───── Data excerpts

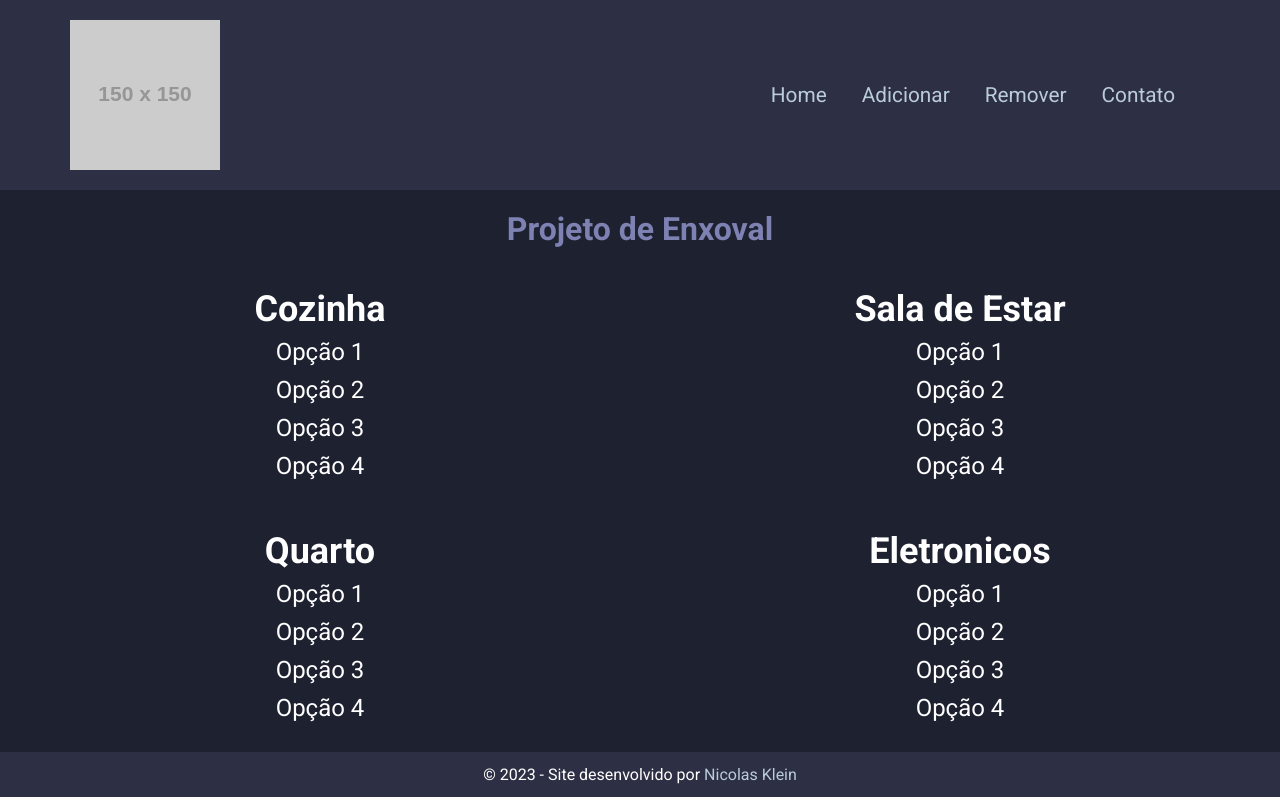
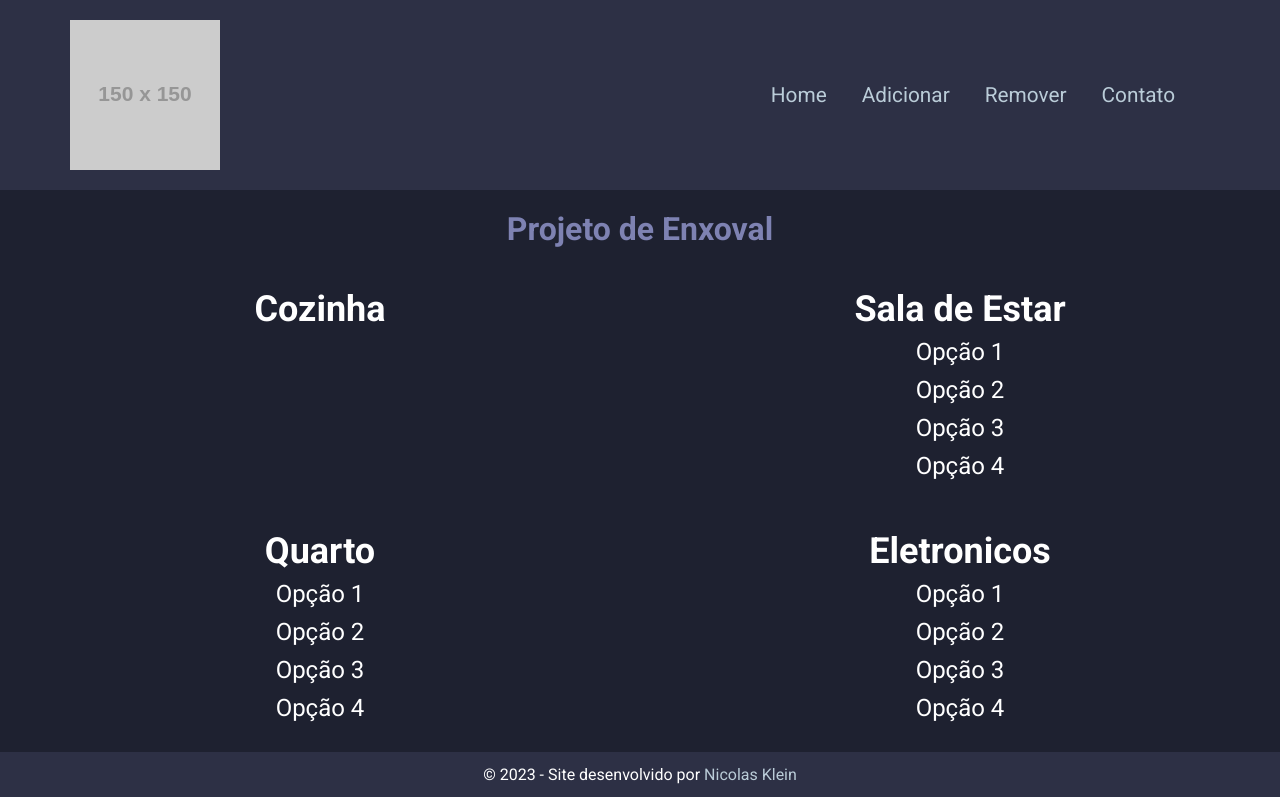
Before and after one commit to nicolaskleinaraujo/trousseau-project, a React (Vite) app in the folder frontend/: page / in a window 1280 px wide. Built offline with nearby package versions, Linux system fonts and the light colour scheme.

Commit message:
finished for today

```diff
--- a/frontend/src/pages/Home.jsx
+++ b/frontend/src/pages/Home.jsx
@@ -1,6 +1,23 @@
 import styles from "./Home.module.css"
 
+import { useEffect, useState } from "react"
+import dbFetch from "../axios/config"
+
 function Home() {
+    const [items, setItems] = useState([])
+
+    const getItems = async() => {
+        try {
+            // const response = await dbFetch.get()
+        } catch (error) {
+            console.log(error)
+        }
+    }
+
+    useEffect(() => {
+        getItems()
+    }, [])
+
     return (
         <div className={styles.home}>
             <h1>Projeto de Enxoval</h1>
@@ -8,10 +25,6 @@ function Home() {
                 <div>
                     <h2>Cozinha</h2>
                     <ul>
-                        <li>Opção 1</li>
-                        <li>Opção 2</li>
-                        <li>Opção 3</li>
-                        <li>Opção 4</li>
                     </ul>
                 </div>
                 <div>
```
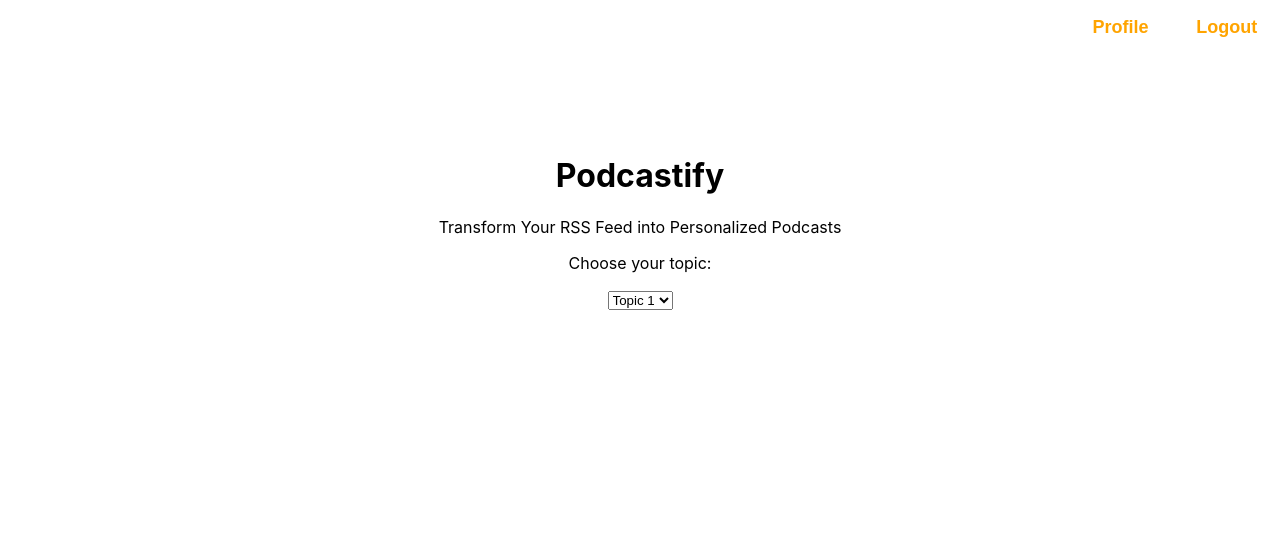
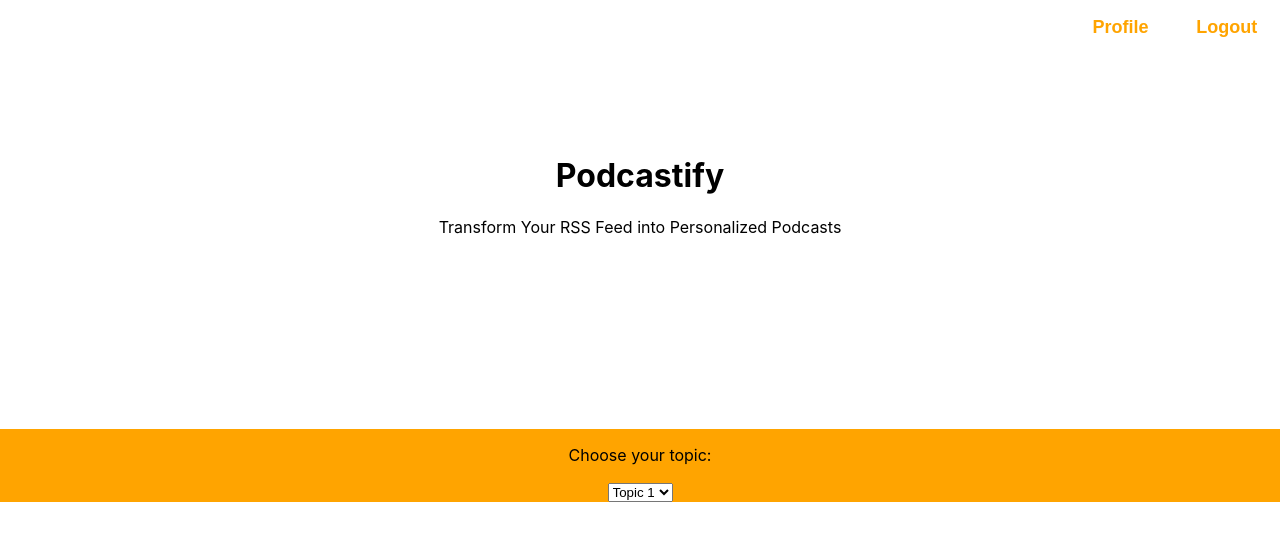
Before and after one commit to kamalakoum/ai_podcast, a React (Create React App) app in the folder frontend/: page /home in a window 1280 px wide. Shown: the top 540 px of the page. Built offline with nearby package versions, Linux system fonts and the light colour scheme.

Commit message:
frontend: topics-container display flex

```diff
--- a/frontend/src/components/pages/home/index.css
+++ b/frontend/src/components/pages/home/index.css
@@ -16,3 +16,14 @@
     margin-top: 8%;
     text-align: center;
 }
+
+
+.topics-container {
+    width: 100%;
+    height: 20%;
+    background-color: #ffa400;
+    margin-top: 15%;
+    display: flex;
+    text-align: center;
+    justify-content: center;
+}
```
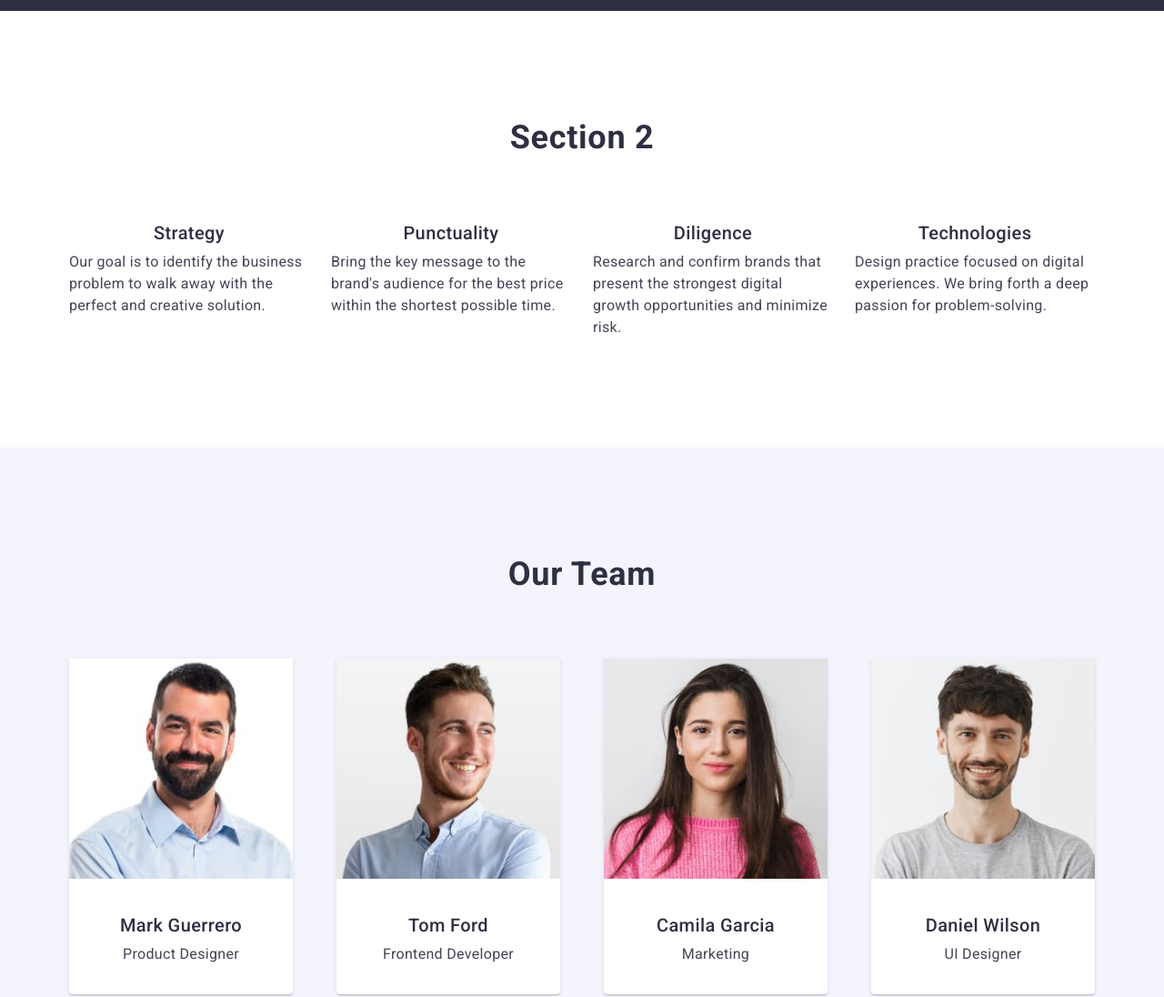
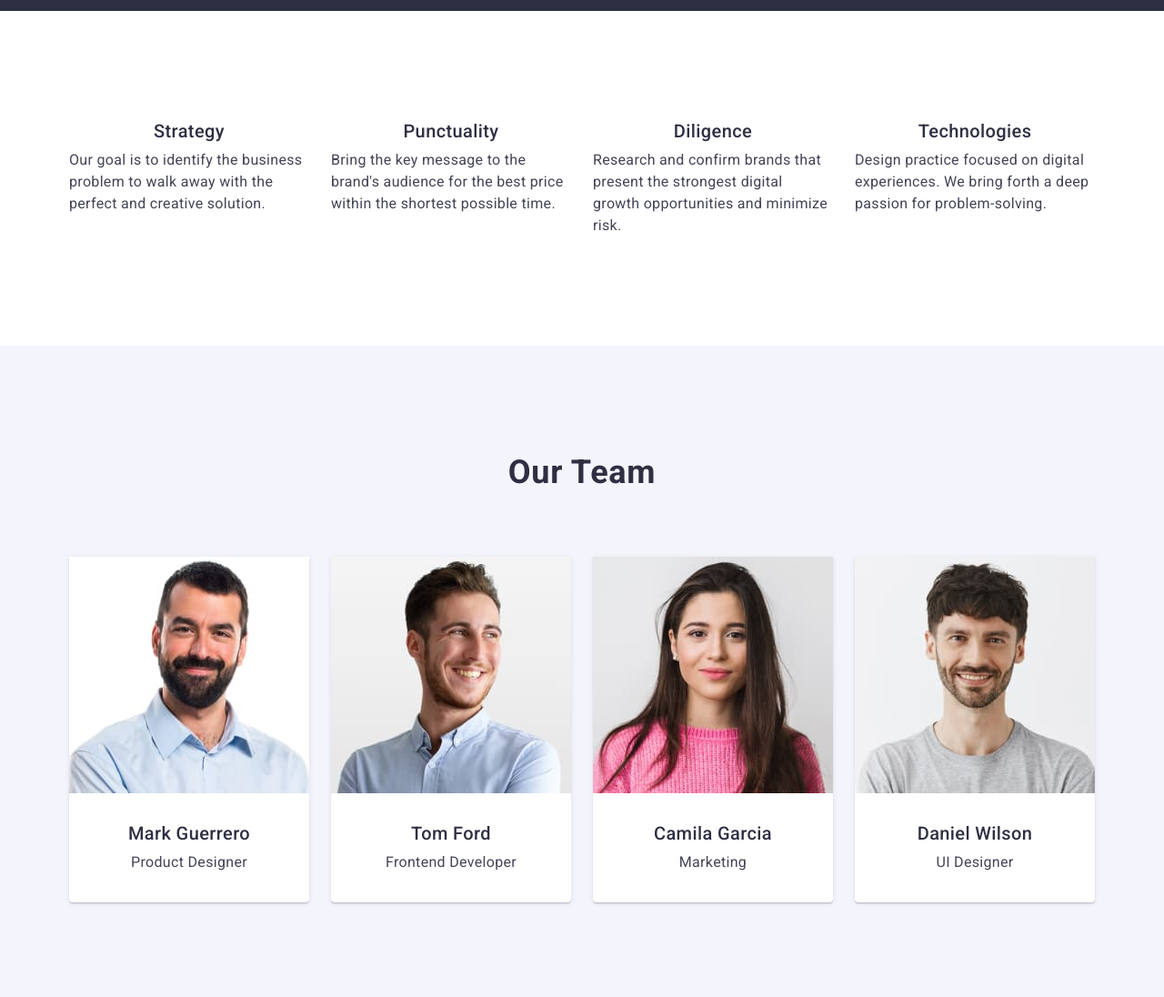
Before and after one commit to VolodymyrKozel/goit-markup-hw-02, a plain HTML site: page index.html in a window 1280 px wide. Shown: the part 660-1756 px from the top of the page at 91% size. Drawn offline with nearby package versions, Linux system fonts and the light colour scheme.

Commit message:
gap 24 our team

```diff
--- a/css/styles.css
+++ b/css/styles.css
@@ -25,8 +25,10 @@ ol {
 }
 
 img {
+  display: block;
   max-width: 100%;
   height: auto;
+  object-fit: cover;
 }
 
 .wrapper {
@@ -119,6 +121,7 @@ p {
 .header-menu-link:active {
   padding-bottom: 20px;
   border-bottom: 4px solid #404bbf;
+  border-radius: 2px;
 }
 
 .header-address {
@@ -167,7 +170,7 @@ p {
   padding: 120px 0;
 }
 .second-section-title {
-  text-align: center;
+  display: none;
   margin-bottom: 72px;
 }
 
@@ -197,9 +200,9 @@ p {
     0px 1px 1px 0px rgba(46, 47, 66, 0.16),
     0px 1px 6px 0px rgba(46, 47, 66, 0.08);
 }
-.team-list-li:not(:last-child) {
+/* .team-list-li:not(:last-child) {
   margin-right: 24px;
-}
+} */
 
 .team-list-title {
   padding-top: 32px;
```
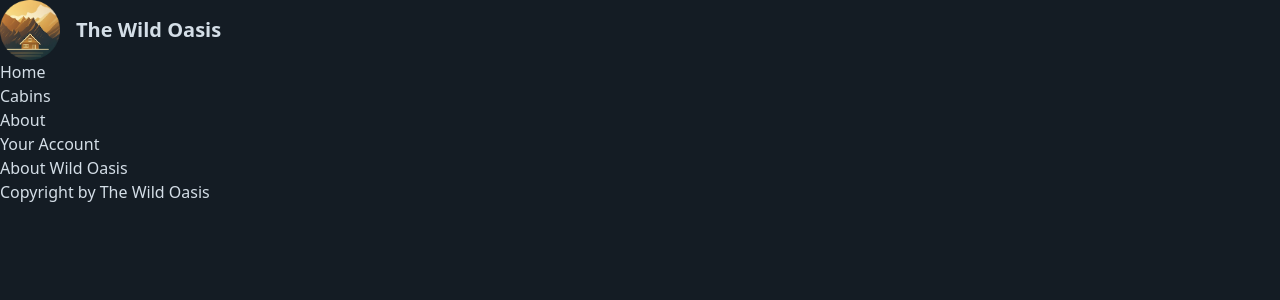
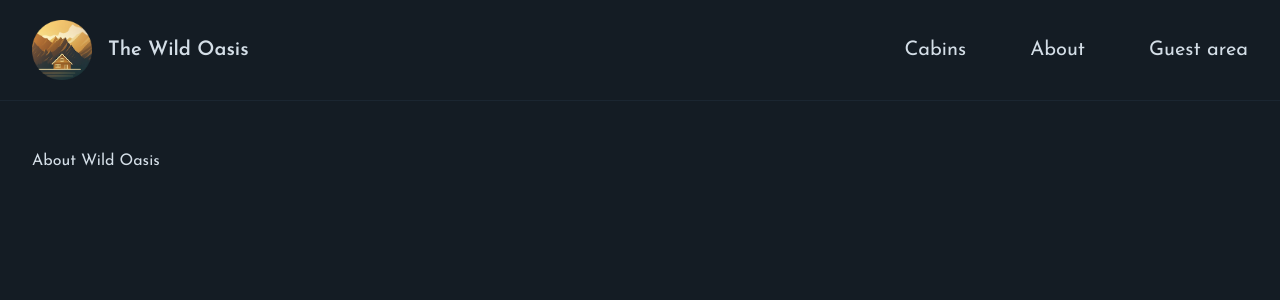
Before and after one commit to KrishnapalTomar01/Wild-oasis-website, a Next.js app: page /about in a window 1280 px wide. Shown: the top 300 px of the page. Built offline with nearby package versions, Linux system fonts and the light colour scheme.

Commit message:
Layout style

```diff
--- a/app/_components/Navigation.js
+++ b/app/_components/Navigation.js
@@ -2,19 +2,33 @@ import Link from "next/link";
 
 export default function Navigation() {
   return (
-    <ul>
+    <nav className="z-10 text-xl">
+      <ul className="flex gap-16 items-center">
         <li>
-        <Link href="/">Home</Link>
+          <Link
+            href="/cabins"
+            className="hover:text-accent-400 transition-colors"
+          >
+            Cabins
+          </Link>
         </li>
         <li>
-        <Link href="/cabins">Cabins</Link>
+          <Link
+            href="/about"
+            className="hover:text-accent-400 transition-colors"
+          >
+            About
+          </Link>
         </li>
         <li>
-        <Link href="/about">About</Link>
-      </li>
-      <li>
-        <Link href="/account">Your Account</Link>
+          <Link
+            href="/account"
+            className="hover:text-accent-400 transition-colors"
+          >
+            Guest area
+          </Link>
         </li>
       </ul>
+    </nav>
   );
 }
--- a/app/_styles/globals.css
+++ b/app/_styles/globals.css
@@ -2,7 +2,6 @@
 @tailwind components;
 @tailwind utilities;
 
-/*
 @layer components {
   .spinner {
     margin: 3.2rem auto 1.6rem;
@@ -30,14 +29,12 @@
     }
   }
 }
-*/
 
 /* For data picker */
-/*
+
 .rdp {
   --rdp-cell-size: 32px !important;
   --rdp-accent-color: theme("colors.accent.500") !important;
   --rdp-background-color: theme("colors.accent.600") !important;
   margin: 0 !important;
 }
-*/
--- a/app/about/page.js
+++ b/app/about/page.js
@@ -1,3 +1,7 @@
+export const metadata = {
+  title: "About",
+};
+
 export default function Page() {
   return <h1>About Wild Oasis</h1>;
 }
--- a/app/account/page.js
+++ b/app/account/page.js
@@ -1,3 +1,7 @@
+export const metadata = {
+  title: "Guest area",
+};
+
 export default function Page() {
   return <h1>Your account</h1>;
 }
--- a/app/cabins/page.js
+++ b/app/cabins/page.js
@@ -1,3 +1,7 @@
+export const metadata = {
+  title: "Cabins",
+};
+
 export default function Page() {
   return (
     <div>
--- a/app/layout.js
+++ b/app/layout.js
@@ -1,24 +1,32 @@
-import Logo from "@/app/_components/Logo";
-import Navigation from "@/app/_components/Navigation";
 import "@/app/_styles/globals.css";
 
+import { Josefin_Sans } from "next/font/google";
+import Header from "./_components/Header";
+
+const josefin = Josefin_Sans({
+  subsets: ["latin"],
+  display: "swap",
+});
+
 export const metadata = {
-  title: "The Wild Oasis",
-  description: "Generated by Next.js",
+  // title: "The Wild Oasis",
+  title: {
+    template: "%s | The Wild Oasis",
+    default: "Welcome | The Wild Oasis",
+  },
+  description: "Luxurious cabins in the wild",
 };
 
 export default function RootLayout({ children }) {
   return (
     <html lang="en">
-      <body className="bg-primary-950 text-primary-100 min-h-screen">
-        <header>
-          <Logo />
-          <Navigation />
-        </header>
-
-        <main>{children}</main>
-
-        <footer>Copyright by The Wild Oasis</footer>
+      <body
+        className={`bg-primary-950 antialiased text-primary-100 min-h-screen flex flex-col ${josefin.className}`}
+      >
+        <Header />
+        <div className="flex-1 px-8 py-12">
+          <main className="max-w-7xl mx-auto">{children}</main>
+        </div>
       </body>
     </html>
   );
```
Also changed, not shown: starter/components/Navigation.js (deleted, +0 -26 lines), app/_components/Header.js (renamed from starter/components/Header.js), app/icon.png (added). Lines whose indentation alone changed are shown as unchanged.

──────────

- _Action item_: Please determine the number of lines in the records above that include the string "const", and answer with that number only.

- _Solution for this task_: 8